[What you should do] In the entries below, every line with the string "const" is to be reported.

[Stored data]
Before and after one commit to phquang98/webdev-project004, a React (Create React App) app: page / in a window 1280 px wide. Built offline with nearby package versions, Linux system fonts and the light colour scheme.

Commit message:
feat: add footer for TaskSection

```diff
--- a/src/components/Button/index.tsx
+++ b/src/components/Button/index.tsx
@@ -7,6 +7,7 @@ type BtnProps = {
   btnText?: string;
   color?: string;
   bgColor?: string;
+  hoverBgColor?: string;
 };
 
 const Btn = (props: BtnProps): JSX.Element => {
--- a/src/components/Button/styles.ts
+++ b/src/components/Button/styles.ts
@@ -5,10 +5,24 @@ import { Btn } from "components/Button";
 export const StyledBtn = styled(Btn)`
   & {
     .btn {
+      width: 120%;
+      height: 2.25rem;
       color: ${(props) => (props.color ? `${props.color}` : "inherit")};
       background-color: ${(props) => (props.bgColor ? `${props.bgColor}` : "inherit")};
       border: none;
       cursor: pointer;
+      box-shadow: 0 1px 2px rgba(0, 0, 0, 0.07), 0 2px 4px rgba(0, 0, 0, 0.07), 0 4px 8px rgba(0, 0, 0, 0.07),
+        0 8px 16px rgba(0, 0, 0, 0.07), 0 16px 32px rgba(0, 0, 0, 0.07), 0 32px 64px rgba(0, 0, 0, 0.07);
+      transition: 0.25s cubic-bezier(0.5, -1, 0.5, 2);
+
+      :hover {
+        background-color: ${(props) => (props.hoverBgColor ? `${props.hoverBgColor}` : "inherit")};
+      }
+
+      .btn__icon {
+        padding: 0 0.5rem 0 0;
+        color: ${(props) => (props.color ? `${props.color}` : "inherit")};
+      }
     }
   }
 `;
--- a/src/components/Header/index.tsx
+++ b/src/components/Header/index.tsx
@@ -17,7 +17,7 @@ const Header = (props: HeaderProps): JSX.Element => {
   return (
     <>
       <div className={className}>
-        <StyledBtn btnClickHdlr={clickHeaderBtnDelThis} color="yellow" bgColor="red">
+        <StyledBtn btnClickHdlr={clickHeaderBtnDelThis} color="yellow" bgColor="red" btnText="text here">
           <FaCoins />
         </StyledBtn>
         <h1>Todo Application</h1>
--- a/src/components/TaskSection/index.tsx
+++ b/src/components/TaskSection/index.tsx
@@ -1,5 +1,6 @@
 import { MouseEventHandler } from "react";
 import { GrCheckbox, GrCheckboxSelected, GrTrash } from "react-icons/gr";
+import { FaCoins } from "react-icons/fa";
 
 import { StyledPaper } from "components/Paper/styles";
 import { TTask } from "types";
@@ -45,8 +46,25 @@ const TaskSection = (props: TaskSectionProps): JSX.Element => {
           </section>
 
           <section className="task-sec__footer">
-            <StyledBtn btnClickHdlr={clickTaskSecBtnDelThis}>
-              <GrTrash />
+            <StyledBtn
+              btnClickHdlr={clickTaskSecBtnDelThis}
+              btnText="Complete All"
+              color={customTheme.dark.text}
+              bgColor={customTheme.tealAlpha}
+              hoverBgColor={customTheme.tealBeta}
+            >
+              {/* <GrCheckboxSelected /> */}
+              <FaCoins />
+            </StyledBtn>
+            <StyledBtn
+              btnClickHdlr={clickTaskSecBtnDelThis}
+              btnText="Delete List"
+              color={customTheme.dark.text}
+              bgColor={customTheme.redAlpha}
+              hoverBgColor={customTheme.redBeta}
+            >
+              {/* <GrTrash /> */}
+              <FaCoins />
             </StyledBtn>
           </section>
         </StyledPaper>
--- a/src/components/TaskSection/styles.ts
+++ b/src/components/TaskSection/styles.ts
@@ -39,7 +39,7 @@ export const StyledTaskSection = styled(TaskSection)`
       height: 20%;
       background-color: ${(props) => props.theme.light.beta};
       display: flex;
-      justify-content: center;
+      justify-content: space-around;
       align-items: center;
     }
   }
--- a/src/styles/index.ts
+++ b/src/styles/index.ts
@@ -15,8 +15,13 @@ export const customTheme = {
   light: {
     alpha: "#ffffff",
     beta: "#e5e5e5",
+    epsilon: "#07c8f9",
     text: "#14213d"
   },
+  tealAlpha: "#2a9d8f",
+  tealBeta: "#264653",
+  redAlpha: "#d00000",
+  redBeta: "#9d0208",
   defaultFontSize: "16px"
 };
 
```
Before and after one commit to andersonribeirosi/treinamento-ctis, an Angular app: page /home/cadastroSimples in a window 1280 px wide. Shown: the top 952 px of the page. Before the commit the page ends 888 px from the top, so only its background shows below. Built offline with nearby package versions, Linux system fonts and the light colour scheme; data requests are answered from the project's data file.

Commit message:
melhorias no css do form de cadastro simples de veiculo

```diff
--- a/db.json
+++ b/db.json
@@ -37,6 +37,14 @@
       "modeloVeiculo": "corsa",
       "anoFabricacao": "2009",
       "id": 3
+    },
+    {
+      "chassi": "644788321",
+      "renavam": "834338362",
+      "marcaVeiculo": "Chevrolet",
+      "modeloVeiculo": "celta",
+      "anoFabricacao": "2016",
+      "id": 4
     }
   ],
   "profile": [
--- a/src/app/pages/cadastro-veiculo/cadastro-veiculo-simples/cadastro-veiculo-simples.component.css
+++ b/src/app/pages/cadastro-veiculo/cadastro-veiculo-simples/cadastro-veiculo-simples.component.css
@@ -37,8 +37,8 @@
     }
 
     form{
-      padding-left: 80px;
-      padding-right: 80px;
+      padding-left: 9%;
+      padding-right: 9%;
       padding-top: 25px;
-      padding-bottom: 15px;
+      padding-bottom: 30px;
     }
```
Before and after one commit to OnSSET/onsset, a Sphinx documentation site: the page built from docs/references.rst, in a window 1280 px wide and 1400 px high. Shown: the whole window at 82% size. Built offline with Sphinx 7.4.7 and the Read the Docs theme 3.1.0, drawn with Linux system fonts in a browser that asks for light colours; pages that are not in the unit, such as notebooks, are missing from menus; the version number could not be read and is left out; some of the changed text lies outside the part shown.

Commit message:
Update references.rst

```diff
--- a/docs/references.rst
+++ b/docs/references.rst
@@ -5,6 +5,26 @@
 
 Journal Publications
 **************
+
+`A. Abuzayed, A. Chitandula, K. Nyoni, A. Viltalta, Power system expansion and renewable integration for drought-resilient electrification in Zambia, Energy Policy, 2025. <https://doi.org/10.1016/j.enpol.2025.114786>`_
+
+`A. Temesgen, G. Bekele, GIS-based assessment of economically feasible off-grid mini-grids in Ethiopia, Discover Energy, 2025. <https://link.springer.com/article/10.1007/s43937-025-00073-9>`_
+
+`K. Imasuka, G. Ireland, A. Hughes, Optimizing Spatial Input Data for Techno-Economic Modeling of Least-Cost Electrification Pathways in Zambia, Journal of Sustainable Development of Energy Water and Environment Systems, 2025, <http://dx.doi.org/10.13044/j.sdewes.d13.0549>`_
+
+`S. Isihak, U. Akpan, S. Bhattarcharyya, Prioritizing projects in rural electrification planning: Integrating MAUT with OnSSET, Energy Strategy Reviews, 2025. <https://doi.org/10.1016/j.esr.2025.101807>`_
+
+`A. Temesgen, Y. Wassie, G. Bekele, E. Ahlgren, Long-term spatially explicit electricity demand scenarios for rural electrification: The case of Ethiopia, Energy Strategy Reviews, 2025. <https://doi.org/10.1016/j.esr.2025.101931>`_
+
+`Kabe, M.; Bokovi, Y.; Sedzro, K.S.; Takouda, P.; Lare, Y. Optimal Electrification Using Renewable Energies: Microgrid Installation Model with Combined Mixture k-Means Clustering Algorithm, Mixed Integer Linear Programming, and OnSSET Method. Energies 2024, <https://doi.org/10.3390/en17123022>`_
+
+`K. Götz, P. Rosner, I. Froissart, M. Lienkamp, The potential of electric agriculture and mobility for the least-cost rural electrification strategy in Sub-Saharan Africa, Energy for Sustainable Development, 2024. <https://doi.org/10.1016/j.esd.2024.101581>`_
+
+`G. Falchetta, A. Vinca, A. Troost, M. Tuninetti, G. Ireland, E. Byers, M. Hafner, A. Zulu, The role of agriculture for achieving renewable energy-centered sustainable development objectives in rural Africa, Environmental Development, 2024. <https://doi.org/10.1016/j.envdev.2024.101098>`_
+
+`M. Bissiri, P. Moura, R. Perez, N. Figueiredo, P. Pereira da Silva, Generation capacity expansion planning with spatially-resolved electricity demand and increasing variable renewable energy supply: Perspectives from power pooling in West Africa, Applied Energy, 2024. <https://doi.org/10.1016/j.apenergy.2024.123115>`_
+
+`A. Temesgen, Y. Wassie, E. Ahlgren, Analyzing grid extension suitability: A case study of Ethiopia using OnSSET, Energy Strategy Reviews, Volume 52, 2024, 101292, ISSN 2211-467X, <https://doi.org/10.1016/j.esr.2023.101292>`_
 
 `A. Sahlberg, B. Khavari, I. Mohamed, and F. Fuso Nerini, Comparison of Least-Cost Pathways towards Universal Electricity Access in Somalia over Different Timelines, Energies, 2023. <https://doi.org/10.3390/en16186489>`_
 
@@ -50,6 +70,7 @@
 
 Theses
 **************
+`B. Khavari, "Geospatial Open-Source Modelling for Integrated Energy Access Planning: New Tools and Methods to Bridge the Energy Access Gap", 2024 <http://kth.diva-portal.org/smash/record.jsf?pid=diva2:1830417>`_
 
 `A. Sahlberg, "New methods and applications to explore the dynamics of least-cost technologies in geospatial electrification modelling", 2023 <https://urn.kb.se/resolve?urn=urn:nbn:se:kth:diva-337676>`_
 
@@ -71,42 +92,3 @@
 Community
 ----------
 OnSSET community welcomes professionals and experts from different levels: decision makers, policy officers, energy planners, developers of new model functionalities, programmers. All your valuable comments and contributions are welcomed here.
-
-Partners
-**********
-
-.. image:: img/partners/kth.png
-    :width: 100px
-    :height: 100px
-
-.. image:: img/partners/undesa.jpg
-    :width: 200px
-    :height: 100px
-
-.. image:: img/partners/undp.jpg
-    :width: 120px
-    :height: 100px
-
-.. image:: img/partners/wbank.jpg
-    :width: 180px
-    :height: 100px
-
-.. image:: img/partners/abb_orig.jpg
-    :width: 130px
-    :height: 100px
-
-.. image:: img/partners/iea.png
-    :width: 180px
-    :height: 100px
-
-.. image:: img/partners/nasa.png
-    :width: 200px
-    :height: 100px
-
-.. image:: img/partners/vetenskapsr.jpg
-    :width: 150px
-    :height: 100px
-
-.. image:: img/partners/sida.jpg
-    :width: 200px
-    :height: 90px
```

[Task response]
 const Btn = (props: BtnProps): JSX.Element => {
 export const StyledBtn = styled(Btn)`
@@ -17,7 +17,7 @@ const Header = (props: HeaderProps): JSX.Element => {
@@ -45,8 +46,25 @@ const TaskSection = (props: TaskSectionProps): JSX.Element => {
@@ -39,7 +39,7 @@ export const StyledTaskSection = styled(TaskSection)`
@@ -15,8 +15,13 @@ export const customTheme = {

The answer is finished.